DIY Plant Spacing Rulers

Beans are an excellent crop for kids to be able to plant.  Last year, I just gave them each a handful of beans and directed them to a garden bed.  We ended up with clumps of bean plants, which still grew, but we can do better this year.

I decided that they could make their own bean plant spacing rulers.  Very simple, and easy for the kids to follow.  Here is what we did:

Step 1: I measured out lines, 3 inches apart.  I wanted to plant the beans somewhat close together, but in two rows.  The lines I measured out have arrows pointing opposite directions, every other arrow.

Step 2:  The kids each paint the markings on one stick.  The markings I made would work just fine, but then the kids could’t paint.  Paint always makes things more fun.

Step 3:  Decorate.  Again, to keep the kids entertained.

Step 4:  Mommy goes back and redoes the markings, so that they are easy to see.  The kids painting is less than exact, so I help it along so the kids don’t get confused while planting.  While I outlined the markings, the kids learned how to make inkblots.

Step 5: Plant!

 

Here are some measuring stick ideas:

School Gardening

Vegetable Gardener

Allotment Garden

 

Share This:

No Comments

Leave a Reply

Your email address will not be published. Required fields are marked *

Gardening
Teaching About Plants with Bean Sprouts

We got this great book about the life cycle of plants.  The book included an experiment growing seeds that we decided to try.  Anything that is an experiment, the kids get excited about.  So, off we went to plant some beans.
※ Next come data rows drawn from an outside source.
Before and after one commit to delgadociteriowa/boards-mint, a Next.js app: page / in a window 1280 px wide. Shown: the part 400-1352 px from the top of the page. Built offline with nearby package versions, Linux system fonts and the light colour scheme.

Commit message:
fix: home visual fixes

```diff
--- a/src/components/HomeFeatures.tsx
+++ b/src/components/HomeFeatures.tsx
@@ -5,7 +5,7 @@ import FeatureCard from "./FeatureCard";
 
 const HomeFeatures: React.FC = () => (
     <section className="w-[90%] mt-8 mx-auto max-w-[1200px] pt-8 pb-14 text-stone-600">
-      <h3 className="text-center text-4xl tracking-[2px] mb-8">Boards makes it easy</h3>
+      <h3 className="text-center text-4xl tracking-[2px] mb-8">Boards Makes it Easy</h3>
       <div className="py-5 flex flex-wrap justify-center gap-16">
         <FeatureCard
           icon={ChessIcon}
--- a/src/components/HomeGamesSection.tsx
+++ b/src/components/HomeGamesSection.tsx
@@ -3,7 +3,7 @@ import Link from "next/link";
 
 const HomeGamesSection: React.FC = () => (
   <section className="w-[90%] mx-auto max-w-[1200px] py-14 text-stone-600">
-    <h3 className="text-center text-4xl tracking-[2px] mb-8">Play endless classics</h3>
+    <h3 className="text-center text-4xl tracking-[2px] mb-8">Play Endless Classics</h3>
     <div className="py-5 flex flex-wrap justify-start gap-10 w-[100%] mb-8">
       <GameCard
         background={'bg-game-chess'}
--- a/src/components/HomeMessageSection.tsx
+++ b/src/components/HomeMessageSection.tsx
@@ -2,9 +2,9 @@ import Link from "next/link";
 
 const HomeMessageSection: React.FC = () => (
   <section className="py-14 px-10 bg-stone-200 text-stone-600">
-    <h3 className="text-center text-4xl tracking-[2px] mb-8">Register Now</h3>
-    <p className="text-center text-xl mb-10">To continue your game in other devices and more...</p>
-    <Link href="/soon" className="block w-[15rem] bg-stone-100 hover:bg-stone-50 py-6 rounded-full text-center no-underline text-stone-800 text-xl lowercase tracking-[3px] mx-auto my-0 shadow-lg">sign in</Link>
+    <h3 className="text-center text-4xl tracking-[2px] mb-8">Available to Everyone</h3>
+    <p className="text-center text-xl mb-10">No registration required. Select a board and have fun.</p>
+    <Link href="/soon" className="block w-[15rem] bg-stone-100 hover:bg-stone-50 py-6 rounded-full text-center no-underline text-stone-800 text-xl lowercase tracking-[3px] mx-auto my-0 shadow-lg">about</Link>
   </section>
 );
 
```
Step1: Poke holes in the bottom 12 eggshells, or …

House
2
Mini Cordwood Build: Clearing the Foundation

We don’t have any flat spots anywhere on our land to build a house.  This spot we chose is the closet thing to flat in this general area.  While we want to use the slope of the land to our benefit, the spot for the house does need to be …

Gardening
Transplanting Seedlings with Kids

After the kids helped me plant all the seeds in the seed pots and watched them grow, they continued to be excited about helping in the garden.  The idea of giving children tender transplants to put in the ground can make people nervous (myself included), but if they actually want …